The contents of that target/docker directory - zipped up - are what you can deploy to beanstalk (it will build the docker image for you as part of the autoscale group setup - as you deploy). Instructions on how to zip up are here.
It can be that easy - obviously if you have a DB, and variables need to be injected, you will need to do that in the "beanstalk" way (via environment variables - which can be referred to via the play conf file).
Deploying from DEV@cloud
Jenkins on DEV@cloud comes with a beanstalk deployer, and this works just fine with Docker based apps, and play2 docker apps. With Play2 - you can run your test and build as normal - the only thing you need to change is to add the docker:stage step above - and then zip up the directory, and tell the deployer plugin where the zip file is.
An example build step is covered here.
Beanstalk apps require that you set them up before you automate the deployment via the plugin (note that if you want, you can also use the aws command line from Jenkins - which places no limits on what you can automate).
The configuration for the app will look something like this:
For this to work - you should have created a Beanstalk app from the Beanstalk web GUI first - you can try a direct manual deployment for the first time using a zip file if you like.
Next - setup an S3bucket (as named above) - that is where versions of the app built on DEV@cloudwill be stored.
Then set the Application Name you setup in the web GUI, put a version label (you can use any Jenkins project variable here, such as build number).
The Environment Name is also what you setup before - normally it follows “appname-env”convention - but doesn’t have to - but it has to exist in Beanstalk.
Finally - point to the zip file that was created in the build step (this is the zip file that has the Dockerfileat the root).
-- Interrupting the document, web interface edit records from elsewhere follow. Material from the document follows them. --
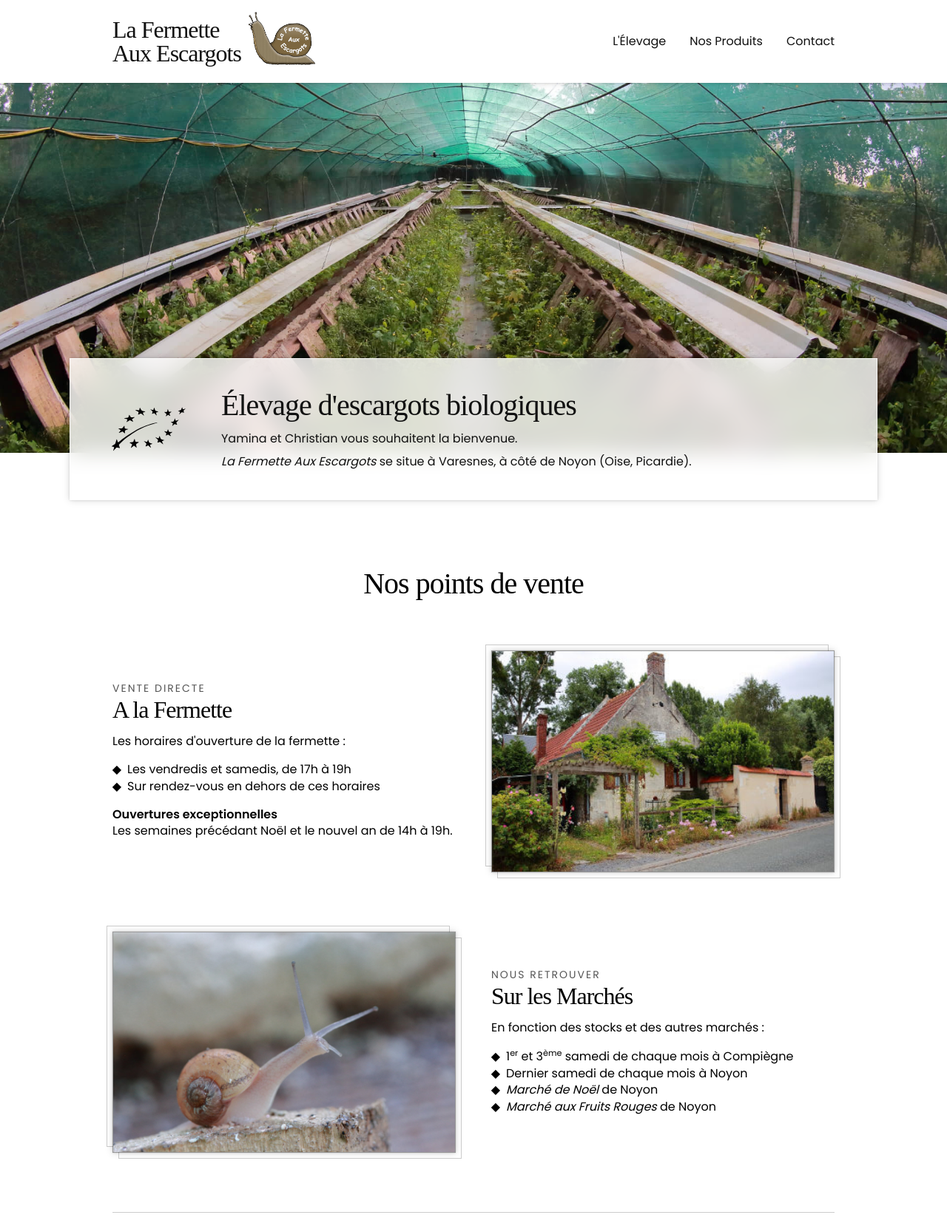
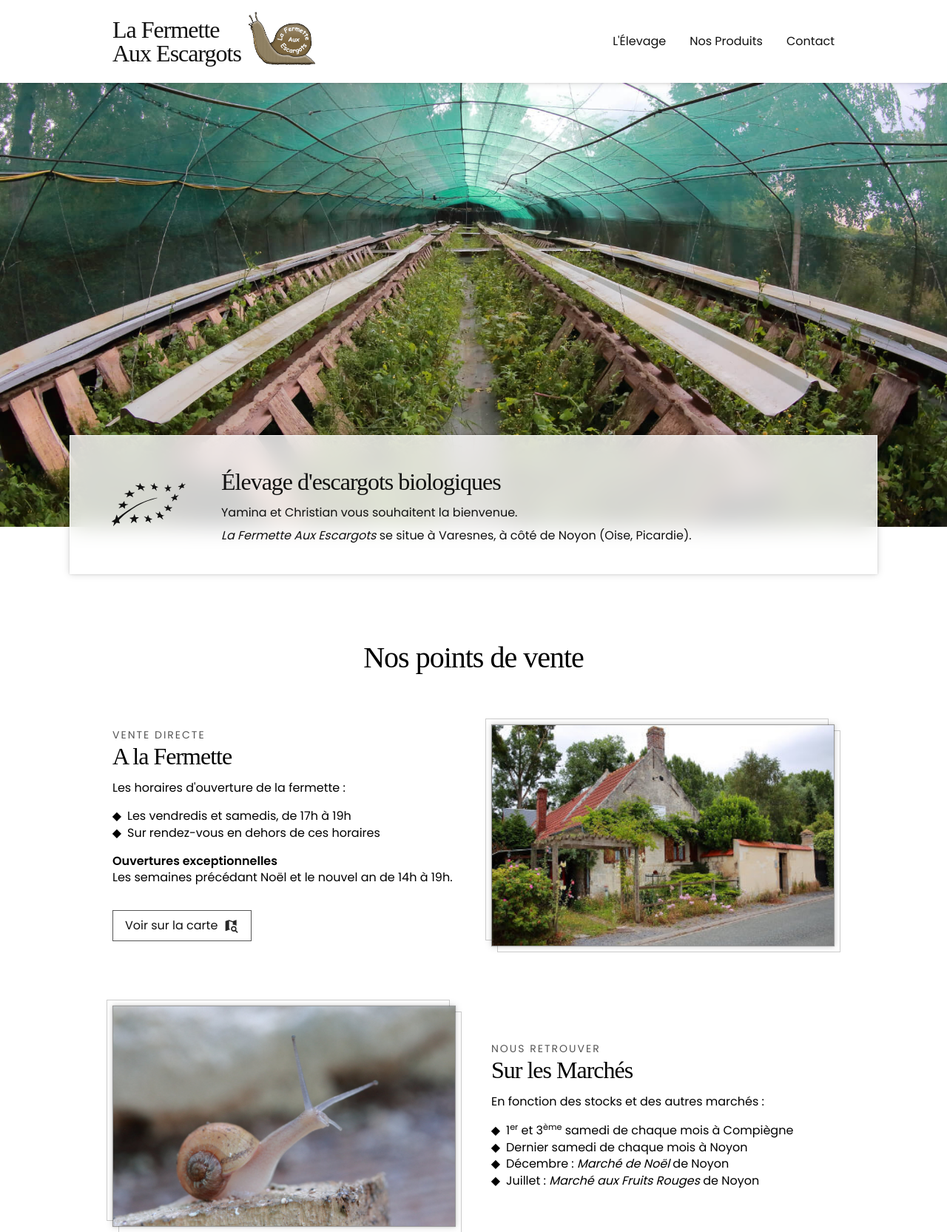
Before and after one commit to Alex-D/la-fermette-aux-escargots.fr, a website: page src/index.html in a window 1280 px wide. Shown: the top 1665 px of the page at 74% size. Drawn offline with Linux system fonts and the light colour scheme; a web font is replaced by a local one.

Commit message:
feat: make home responsive

```diff
--- a/package.json
+++ b/package.json
@@ -2,7 +2,7 @@
   "name": "la-fermette-aux-escargots.fr",
   "private": true,
   "scripts": {
-    "dev": "browser-sync start -s --ss src -w src/**/*"
+    "dev": "browser-sync start --port 8000 -s --ss src -w src/**/*"
   },
   "dependencies": {},
   "devDependencies": {
--- a/src/index.html
+++ b/src/index.html
@@ -2,6 +2,7 @@
 <html lang="fr">
 <head>
   <title>La Fermette Aux Escargots</title>
+	<meta content="width=device-width, initial-scale=1" name="viewport">
 	<link href="https://fonts.googleapis.com/css2?family=Poppins:wght@400;600&family=Cantata+One&display=swap" rel="stylesheet">
 	<link href="style.css" rel="stylesheet">
 </head>
@@ -30,9 +31,11 @@
 		<div class="c-wrapper m-hero--wrapper">
 			<div class="m-hero--box">
 				<div class="c-wrapper m-hero--box-inner">
-					<img src="assets/bio.svg" alt="" class="m-hero--logo-bio">
+					<svg viewBox="0 0 24 24" class="m-hero--logo-bio">
+						<use href="./assets/sprite.svg#bio"></use>
+					</svg>
 					<div>
-						<p class="c-title">Élevage d'escargots biologiques</p>
+						<p class="c-subtitle">Élevage d'escargots biologiques</p>
 						<p>
 							Yamina et Christian vous souhaitent la bienvenue.
 						</p>
@@ -52,7 +55,7 @@
 				<div>
 					<h3 class="c-subtitle"><span class="c-subtitle--sup">Vente directe</span> A la Fermette</h3>
 					<p>
-						Les horaires d'ouverture de la fermette :
+						Les horaires d'ouverture de la fermette&nbsp;:
 					</p>
 					<ul>
 						<li>Les vendredis et samedis, de 17h à 19h</li>
@@ -62,6 +65,12 @@
 						<strong>Ouvertures exceptionnelles</strong> <br>
 						Les semaines précédant Noël et le nouvel an de 14h à 19h.
 					</p>
+					<a href="https://g.page/lafermetteauxescargots" class="c-button" target="_blank">
+						Voir sur la carte
+						<svg viewBox="0 0 24 24">
+							<use href="./assets/sprite.svg#map-search"></use>
+						</svg>
+					</a>
 				</div>
 				<div>
 					<div class="picture">
@@ -74,13 +83,13 @@
 				<div>
 					<h3 class="c-subtitle"><span class="c-subtitle--sup">Nous retrouver</span> Sur les Marchés</h3>
 					<p>
-						En fonction des stocks et des autres marchés :
+						En fonction des stocks et des autres marchés&nbsp;:
 					</p>
 					<ul>
 						<li>1<sup>er</sup> et 3<sup>ème</sup> samedi de chaque mois à Compiègne</li>
 						<li>Dernier samedi de chaque mois à Noyon</li>
-						<li><em>Marché de Noël</em> de Noyon</li>
-						<li><em>Marché aux Fruits Rouges</em> de Noyon</li>
+						<li>Décembre&nbsp;: <em>Marché de Noël</em> de Noyon</li>
+						<li>Juillet&nbsp;: <em>Marché aux Fruits Rouges</em> de Noyon</li>
 					</ul>
 				</div>
 				<div>
@@ -131,6 +140,12 @@
 				295 rue des Hurteaux <br>
 				60400 Varesnes
 			</address>
+			<a href="https://g.page/lafermetteauxescargots" class="c-button" target="_blank">
+				Voir sur la carte
+				<svg viewBox="0 0 24 24">
+					<use href="./assets/sprite.svg#map-search"></use>
+				</svg>
+			</a>
 		</div>
 		<div>
 			<p class="c-subtitle">Contact</p>
--- a/src/style.css
+++ b/src/style.css
@@ -55,9 +55,26 @@ table {
 
 /******************/
 
+/*
+Breakpoints:
+- 680
+- 930+
+*/
+
 :root {
 	--title-font: 'Cantata One', serif;
 	--text-font: 'Poppins', sans-serif;
+	--title-font-size: 32px;
+	--subtitle-font-size: 24px;
+	--max-width: 1400px;
+	--grid-gap: 48px;
+}
+
+@media (min-width: 931px) {
+	:root {
+		--title-font-size: 40px;
+		--subtitle-font-size: 32px;
+	}
 }
 
 *,
@@ -102,11 +119,13 @@ address {
 .c-columns {
 	display: grid;
 	grid-template-columns: repeat(auto-fit, minmax(240px, 1fr));
-	grid-gap: 48px;
+	grid-gap: var(--grid-gap);
 }
 
+@media (min-width: 500px) {
 	.c-columns__swap > :last-child {
 		order: -1;
+	}
 }
 
 .c-section {
@@ -136,7 +155,7 @@ address {
 
 .c-title {
 	font-family: var(--title-font);
-	font-size: 40px;
+	font-size: var(--title-font-size);
 	line-height: 1.3;
 	letter-spacing: -1px;
 	margin: -3px 0 24px;
@@ -149,7 +168,7 @@ address {
 
 .c-subtitle {
 	font-family: var(--title-font);
-	font-size: 32px;
+	font-size: var(--subtitle-font-size);
 	letter-spacing: -1px;
 	margin: 0 0 16px;
 }
@@ -170,6 +189,32 @@ address {
 	margin: 80px 0;
 }
 
+.c-button {
+	display: inline-block;
+	text-decoration: none;
+	margin-top: 16px;
+	padding: 12px 16px;
+	color: #111;
+	border: 1px solid #555;
+	transition: color 150ms, background 150ms, border-color 150ms;
+}
+
+.c-button:hover {
+	color: #fff;
+	background: #222;
+	border-color: #222;
+}
+
+.c-button svg {
+	width: 20px;
+	height: 20px;
+	vertical-align: bottom;
+	margin-bottom: -4px;
+	margin-left: 4px;
+	opacity: 0.9;
+	transform: translateY(-1.5px);
+}
+
 /*********
  * Header
  *********/
@@ -179,14 +224,21 @@ address {
 	padding: 24px 0;
 	color: #111;
 	background: #fff;
-	box-shadow: rgba(0, 0, 0, 0.15) 0 0 3px, rgba(0, 0, 0, 0.15) 0 0 10px;
 	z-index: 1;
 }
 
+@media screen and (max-width: 1400px) {
+	.m-header {
+		box-shadow: rgba(0, 0, 0, 0.15) 0 0 3px, rgba(0, 0, 0, 0.15) 0 0 10px;
+	}
+}
+
+@media (min-width: 681px) {
 	.m-header .c-wrapper {
 		display: flex;
 		justify-content: space-between;
 		align-items: center;
+	}
 }
 
 .m-header a {
@@ -199,25 +251,47 @@ address {
 	position: relative;
 	font-family: var(--title-font);
 	letter-spacing: -1px;
-	font-size: 32px;
-	padding-right: 100px;
+	font-size: var(--subtitle-font-size);
+	padding-right: 85px;
 }
 
 .m-header--logo {
 	position: absolute;
 	top: 50%;
 	right: 0;
+	width: 70px;
+	transform: translateY(-56%);
+}
+
+@media (min-width: 931px) {
+	.m-header--name {
+		padding-right: 100px;
+	}
+
+	.m-header--logo {
 		width: 90px;
-	transform: translateY(-56%);
+	}
+}
+
+@media (max-width: 680px) {
+	.m-header--menu {
+		margin-top: 20px;
+		margin-bottom: -16px;
+	}
 }
 
 .m-header--menu ul {
 	display: flex;
+	justify-content: space-between;
 }
 
 .m-header--menu-item {
 	position: relative;
 	padding: 16px;
+}
+
+.m-header--menu ul li:first-child .m-header--menu-item {
+	margin-left: -16px;
 }
 
 .m-header--menu ul li:last-child .m-header--menu-item {
@@ -249,11 +323,12 @@ address {
 
 .m-hero {
 	position: relative;
-	margin-bottom: 154px;
+	margin: 0 auto 154px;
+	max-width: var(--max-width);
+	min-height: 600px;
 	color: #111;
 	background: #111 url('./assets/photos/parc.min.jpg') center 58%;
 	background-size: cover;
-	min-height: 500px;
 }
 
 .m-hero .m-hero--wrapper {
@@ -267,13 +342,28 @@ address {
 	bottom: -64px;
 	left: 50%;
 	background: hsla(0, 0%, 100%, 0.8);
-	padding: 40px;
+	padding: 20px 16px 42px;
 	width: calc(100% - 48px);
 	max-width: 1092px;
 	transform: translate(-50%, 0);
 	border: 1px solid rgba(255, 255, 255, 0.7);
 	backdrop-filter: blur(15px);
 	box-shadow: rgba(0, 0, 0, 0.15) 0 0 3px, rgba(0, 0, 0, 0.15) 0 0 10px;
+}
+
+.m-hero--logo-bio {
+	display: block;
+	width: 100px;
+	margin: 0 auto;
+}
+
+.m-hero p:not(:last-child) {
+	margin-bottom: 8px;
+}
+
+@media (min-width: 681px) {
+	.m-hero--box {
+		padding: 40px;
 	}
 
 	.m-hero--box-inner {
@@ -285,9 +375,6 @@ address {
 		margin-right: 48px;
 		margin-left: -8px;
 	}
-
-.m-hero p:not(:last-child) {
-	margin-bottom: 8px;
 }
 
 
@@ -349,6 +436,7 @@ footer {
 .m-footer--columns {
 	display: grid;
 	grid-template-columns: repeat(auto-fit, minmax(240px, 1fr));
+	grid-gap: var(--grid-gap);
 }
 
 footer .c-subtitle {
```
Also changed, not shown: src/assets/bio.svg (deleted), src/assets/sprite.svg (added). Lines whose indentation alone changed are shown as unchanged.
The first deploys can take a few minutes - but generally they speed up.
Read here for how to setup the beanstalk deployer.
And here is our general migration guide .